With over 70 straight months of private sector job growth and the unemployment rate below 5 percent, according to government figures, there's no denying that many Americans are back at work. Because companies are hiring, workers are also taking advantage of new opportunities that come up – sometimes with rivaling companies.

Unfortunately for business owners, a number of entrepreneurs haven't accounted for this possibility, a recent poll showed.

"50 percent would have to hire an outside worker to replace employees who quit."

Only 10 percent prepared for key employee quitting
This is particularly true in the financial sector. Only 1 in 10 respondents said that if a worker who played a critical role in the company were to leave for a different job, they know who would serve as the replacement, according to a survey done by staffing services firm Robert Half. Additionally, among those who hadn't prepared for such an occurrence, 50 percent indicated they'd have to hire someone who wasn't already within the company.

It's for this reason that business owners are advised to use job rotation techniques so workers have an idea of what positions require in terms of knowledge and capability. In a separate survey also done by Robert Half, when asked what the greatest advantages were to job rotation, nearly 1 in 4 pointed to staff being exposed to various elements of the company. This was tied with getting a different opinion on how to maximize a position or role as the most common response.

Other benefits of role rotation, according to the respondents in the poll, include improving retention rates, accelerating worker efficiency and augmenting succession planning.

Less than half implementing role rotation strategies
Yet despite these clear advantages, most business owners aren't using role rotation. At 56 percent, a majority said this form of company management was not something they were doing with any regularity.

"More companies can benefit from role rotation than are currently practicing it," explained Tim Hird, executive director for the management resources division of Robert Half. "This is an effective way to strengthen the organization by providing access to diverse viewpoints, building employees' skills and grooming future leaders."

"Succession planning accounts for the expected and the unexpected."

Robert Half senior executive director Paul McDonald stressed that succession planning is of critical importance for business owners who intend to hand their companies off to a family member or star employee. Because it's perceived to be a laborious process, it seems that many employers are neglecting it.

"Succession planning may feel like a long-term initiative, but the pain felt watching a star employee walk out the door with no backup in place is immediate and costly," McDonald warned. "Having no 'Plan B' puts the business at risk, particularly at the executive level, where it can take a significant amount of time to replace someone."

He added that employers can prepare workers to take on new roles by utilizing ongoing training techniques.
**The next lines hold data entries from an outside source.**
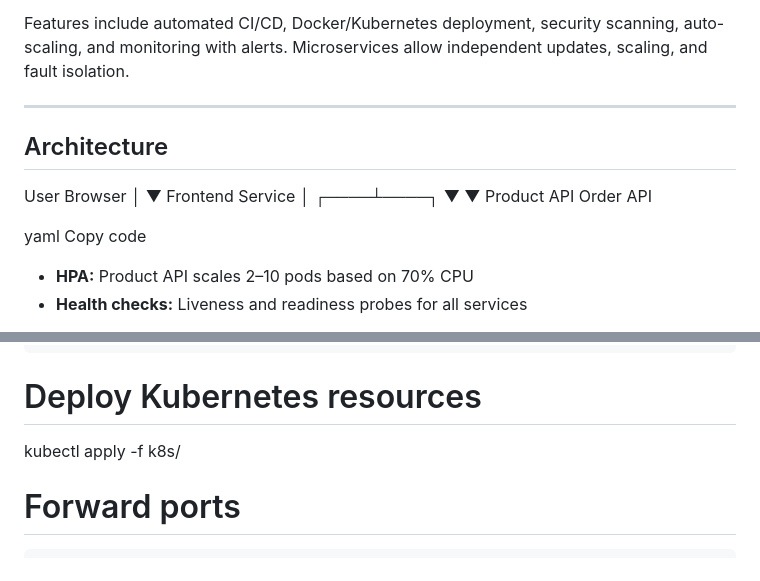
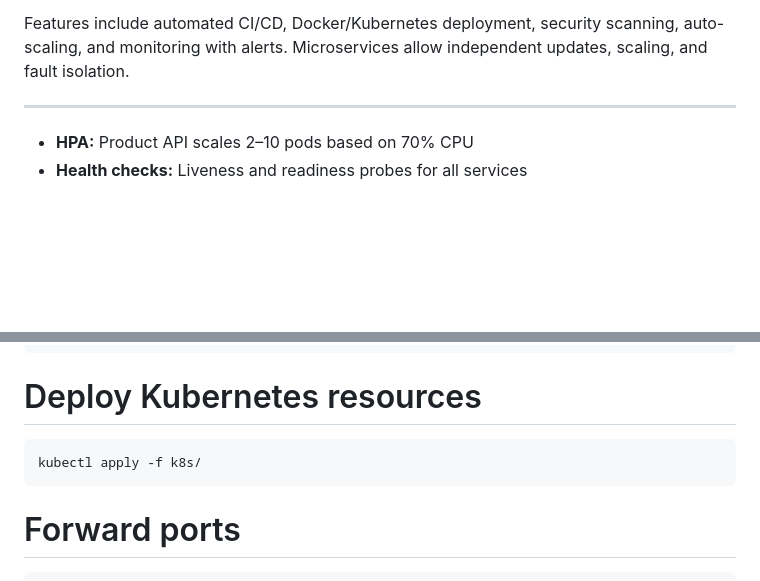
Before and after one commit to mnafisa100/devops-midterm-2025, a Markdown page: README.md, 2 parts joined by grey strips. GitHub-like rendering; blank space fills up the shorter version.

Commit message:
add README.md by deleting architecture

````diff
--- a/README.md
+++ b/README.md
@@ -29,20 +29,6 @@ TechCommerce is an e-commerce platform split into three microservices:
 Features include automated CI/CD, Docker/Kubernetes deployment, security scanning, auto-scaling, and monitoring with alerts. Microservices allow independent updates, scaling, and fault isolation.
 
 ---
-
-## Architecture
-
-User Browser
-│
-▼
-Frontend Service
-│
-┌────┴────┐
-▼ ▼
-Product API Order API
-
-yaml
-Copy code
 
 - **HPA:** Product API scales 2–10 pods based on 70% CPU
 - **Health checks:** Liveness and readiness probes for all services
@@ -104,7 +90,9 @@ minikube start
 
 # Deploy Kubernetes resources
 
+```bash
 kubectl apply -f k8s/
+```
 
 # Forward ports
 
````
If you have clients who own businesses and are nearing retirement, they already have a lot to think about, given the cost of living and how they'll finance everything in the post-working world. Helping them establish and fund a business succession plan provides a sense of assurance and confidence that their company is in good hands once they "hang it up" and enter their golden years.

For more information on funding and implementing business succession plans and how GFD can work with your clients to facilitate the process, please speak with a GFD Financial Services representative who will be happy to provide you with assistance.